AHS shooting victim's family forms nonprofit, hosts scholarship event
Scholarship funds to be raised during event Saturday
- The fundraiser will be held in the High Desert Room at the Sunray Park and Casino from 1 to 5 p.m. at 39 County Road 5568 east of Farmington.
- There are 26 scholarships of varying dollar amounts that graduates can apply for on Saturday.
FARMINGTON — The mother and grandmother of Casey Jordan Marquez have formed a nonprofit organization and are planning an event Saturday to raise funds for scholarships for San Juan County high school graduates.
President Wanda Johnston, Vice President Levi Bridge and member Jamie Lattin formed AZTECSTRONGSJC, and are expecting the paperwork for nonprofit status this week.
Lattin is the mother of Marquez, one of two Aztec High School students killed on Dec. 7 during a shooting at the high school.
She said it's her goal for her daughter to make the scholarship presentation an annual event.
The fundraiser will be held in the High Desert Room at the Sunray Park and Casino from 1 to 5 p.m. at 39 County Road 5568 east of Farmington.

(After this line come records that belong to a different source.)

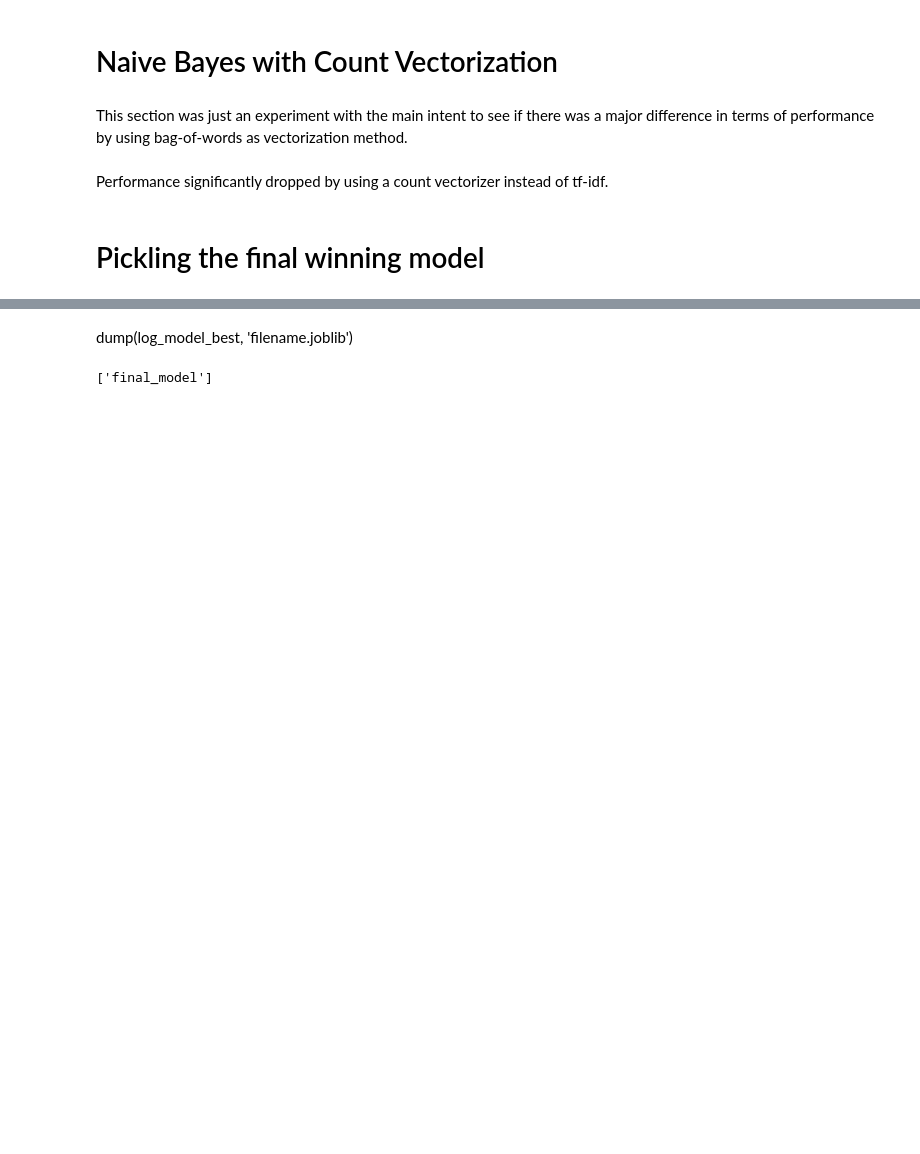
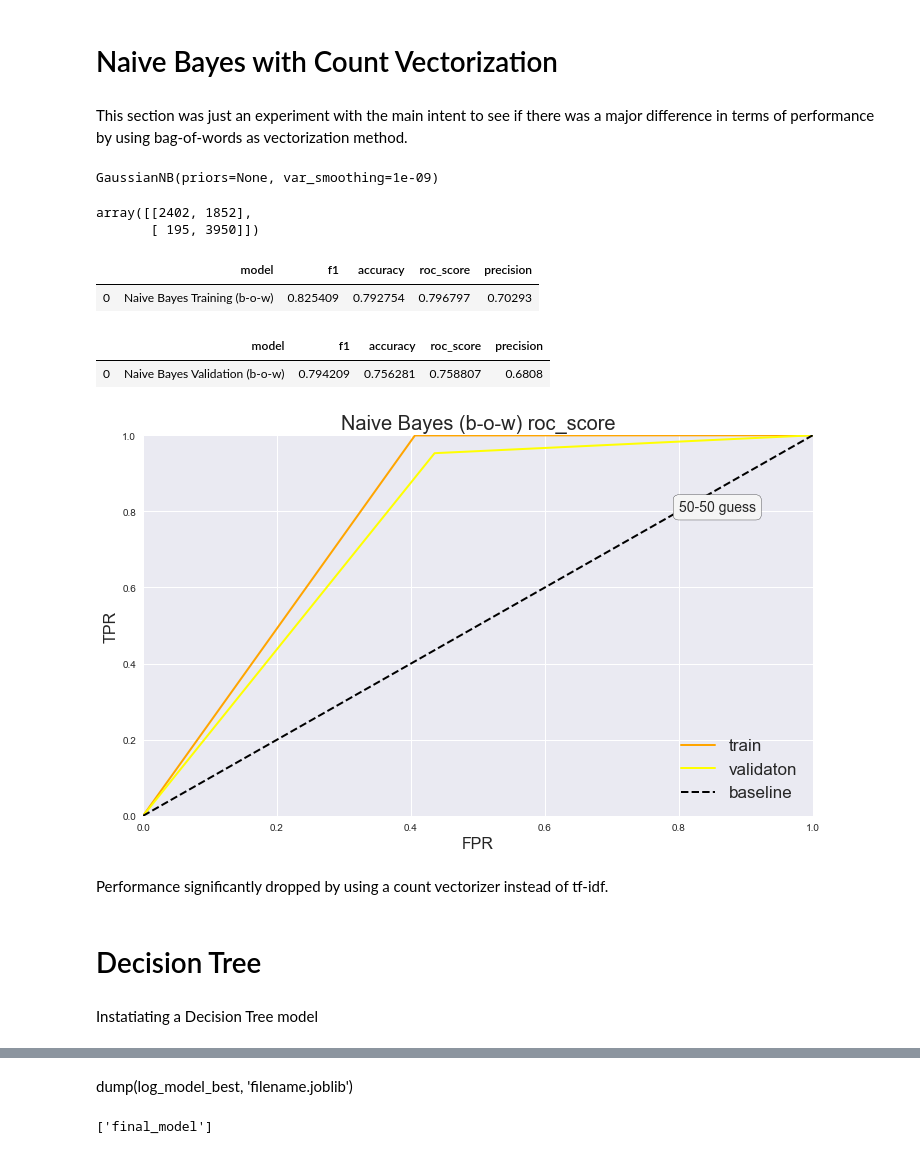
Before and after one commit to matteomm/twitter_sentiment_analysis_hatespeech, a Jupyter notebook: notebooks/modelling.ipynb, the cells around one changed output, grey strips where cells are left out. Drawn from its saved outputs; the diff is of its cells as text; code cells hidden in the pictures; blank space fills up the shorter version.

```diff
--- a/notebooks/modelling.ipynb
+++ b/notebooks/modelling.ipynb
@@ -256,4 +260,4 @@ df.head(10)
 | 9 | very sad people with very sad liv... | 0 | very sad people with very sad liv... | 104 | 83 | very sad people with very sad lif... | ... |
 # %%
-df['tokenized'] = df['tweet_without_stopwords_and_2'].apply(tokenize_tweet)
+# df['tokenized'] = df['tweet_without_stopwords_and_2'].apply(tokenize_tweet)
 # %%
@@ -358,16 +399,19 @@ Need to revise this and see if something can be improved.
 # %% [markdown]
 This section was just an experiment with the main intent to see if there was a major difference in terms of performance by using bag-of-words as vectorization method.
 # %%
-# from sklearn.feature_extraction.text import CountVectorizer
-# cv = CountVectorizer(max_features=9000)
+from sklearn.feature_extraction.text import CountVectorizer
+cv = CountVectorizer(max_features=9000)
 
-# X = cv.fit_transform(df['tweet_without_stopwords_and_2']).toarray()
+# creating a bag-of-words matrix
+X = cv.fit_transform(df['tweet_without_stopwords_and_2']).toarray()
 
+# creating a parallel split of train/val to use only on the count vectorization matrix
+from sklearn.model_selection import train_test_split
+X_train_2, X_valid_2, y_train_2, y_val_2 = train_test_split(X, target, test_size = 0.2, random_state = 10)
 
-# from sklearn.model_selection import train_test_split
-# X_train_2, X_valid_2, y_train_2, y_val_2 = train_test_split(X, target, test_size = 0.2, random_state = 10)
-
-# from sklearn.naive_bayes import GaussianNB
-# classifier = GaussianNB()
-# classifier.fit(X_train_2, y_train_2)
+from sklearn.naive_bayes import GaussianNB
+classifier_bow = GaussianNB()
+classifier_bow.fit(X_train_2, y_train_2)
+# %% [output]
+GaussianNB(priors=None, var_smoothing=1e-09)
 # %%
@@ -380,4 +422,27 @@ This section was just an experiment with the main intent to see if there was a m
+# %%
+cm
+# %% [output]
+array([[2402, 1852],
+       [ 195, 3950]])
+# %%
+Naive_Bayes_Tra_bow = calculate_performance_1(classifier_bow, X_train_2, y_train_2, 'Naive Bayes Training (b-o-w)')
+Naive_Bayes_Tra_bow
+# %% [output]
+|  | model | f1 | accuracy | roc_score | precision |
+| 0 | Naive Bayes Training (b-o-w) | 0.825409 | 0.792754 | 0.796797 | 0.70293 |
+# %%
+Naive_Bayes_Val_bow = calculate_performance_1(classifier_bow, X_valid_2, y_val_2, 'Naive Bayes Validation (b-o-w)')
+Naive_Bayes_Val_bow
+# %% [output]
+|  | model | f1 | accuracy | roc_score | precision |
+| 0 | Naive Bayes Validation (b-o-w) | 0.794209 | 0.756281 | 0.758807 | 0.6808 |
+# %%
+plot_roc_curve_1(classifier_bow, X_train_2, X_valid_2, y_train_2, y_val_2, "Naive Bayes (b-o-w)")
+# %% [output]
+[figure, added]
 # %% [markdown]
 Performance significantly dropped by using a count vectorizer instead of tf-idf.
-# %% [markdown]
-# Pickling the final winning model
+# %% [markdown]
+# Decision Tree
+# %% [markdown]
+Instatiating a Decision Tree model
```
Also changed, not shown: parts of 59 cells of this notebook, 2 other files.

Lattin and Johnston invite the public to watch the horse racing and participate in a raffle at the event with a lot of prizes.
The inspiration for the event came from the New Mexico Horseman's Association, who reached out to Johnston and helped organize the event along with Sunray Park and Casino.
Johnston has been a horse trainer for about 30 years and started bringing her daughter and granddaughter to the race track when they were children.
"They knew Casey and wanted to do something for the community," Johnston said.
There are 26 scholarships of varying dollar amounts that graduates can apply for on Saturday.
Twenty of the scholarships are for any San Juan County high school student who graduated during the 2017-2018 school year.
Johnston said nonprofit projected the 20 scholarships would be worth $300 each, but that amount is expected to increase due to the response of the community.
Four $500 scholarships were provided by San Juan College for students who attend the college.
Two $500 scholarships are sponsored in Marquez's name along with Lattin's son Daniel Triston.
The number of prizes donated for the raffle has overwhelmed Lattin, who had to stop accepting items earlier this week. Johnston said the response from the community was unbelievable.
The wide range of items in the raffle include 30 bales of hay, 12 tons of gravel, a 50-person pool party at the Microtel in Aztec, a full day float trip on the San Juan River, a couple of fly-fishing trips, a house cleaning, custom knives and a camping package with a Yeti cooler and portable barbecue grill.
Graduates who wish to apply for the scholarships need to apply at the event and be present when the scholarships are awarded at the end of the event, Johnston said.
Joshua Kellogg covers crime, courts and social issues for The Daily Times. He can be reached at 505-564-4627 or via email at firstname.lastname@example.org.